▶ **Task details**
Using the listing, work out the number of lines where "kwow" shows up, and answer with that number alone.

▶ **Given data**
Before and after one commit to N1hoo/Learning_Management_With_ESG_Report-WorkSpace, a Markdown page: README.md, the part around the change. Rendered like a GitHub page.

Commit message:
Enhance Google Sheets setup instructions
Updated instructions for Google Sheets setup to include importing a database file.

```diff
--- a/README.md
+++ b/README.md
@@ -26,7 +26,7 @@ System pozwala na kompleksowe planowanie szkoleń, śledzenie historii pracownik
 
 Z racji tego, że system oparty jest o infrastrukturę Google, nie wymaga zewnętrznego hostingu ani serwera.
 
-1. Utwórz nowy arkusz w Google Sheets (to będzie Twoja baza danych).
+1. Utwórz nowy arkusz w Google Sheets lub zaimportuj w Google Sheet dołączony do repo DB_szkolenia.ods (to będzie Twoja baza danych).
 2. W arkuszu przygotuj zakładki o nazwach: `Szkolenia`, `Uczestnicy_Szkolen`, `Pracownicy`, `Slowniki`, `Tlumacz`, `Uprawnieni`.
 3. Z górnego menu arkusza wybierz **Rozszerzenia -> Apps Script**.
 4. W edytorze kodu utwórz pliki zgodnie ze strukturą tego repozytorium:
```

--

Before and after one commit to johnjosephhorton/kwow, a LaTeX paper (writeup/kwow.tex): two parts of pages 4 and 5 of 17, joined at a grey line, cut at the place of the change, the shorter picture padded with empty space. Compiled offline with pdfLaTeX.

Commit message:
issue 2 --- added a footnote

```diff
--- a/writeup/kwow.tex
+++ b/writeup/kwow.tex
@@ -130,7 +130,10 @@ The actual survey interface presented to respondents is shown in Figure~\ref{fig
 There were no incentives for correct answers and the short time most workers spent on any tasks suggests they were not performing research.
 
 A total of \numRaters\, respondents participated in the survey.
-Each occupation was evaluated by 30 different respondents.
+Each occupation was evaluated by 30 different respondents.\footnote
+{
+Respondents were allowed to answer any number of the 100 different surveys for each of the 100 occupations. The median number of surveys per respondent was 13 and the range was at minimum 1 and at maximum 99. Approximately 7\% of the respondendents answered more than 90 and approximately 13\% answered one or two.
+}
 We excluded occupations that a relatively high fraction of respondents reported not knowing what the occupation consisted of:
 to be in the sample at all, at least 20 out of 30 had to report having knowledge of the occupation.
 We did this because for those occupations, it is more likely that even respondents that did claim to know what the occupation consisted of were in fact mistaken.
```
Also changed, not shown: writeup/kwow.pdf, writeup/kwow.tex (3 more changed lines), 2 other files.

▶ **Solution below**
4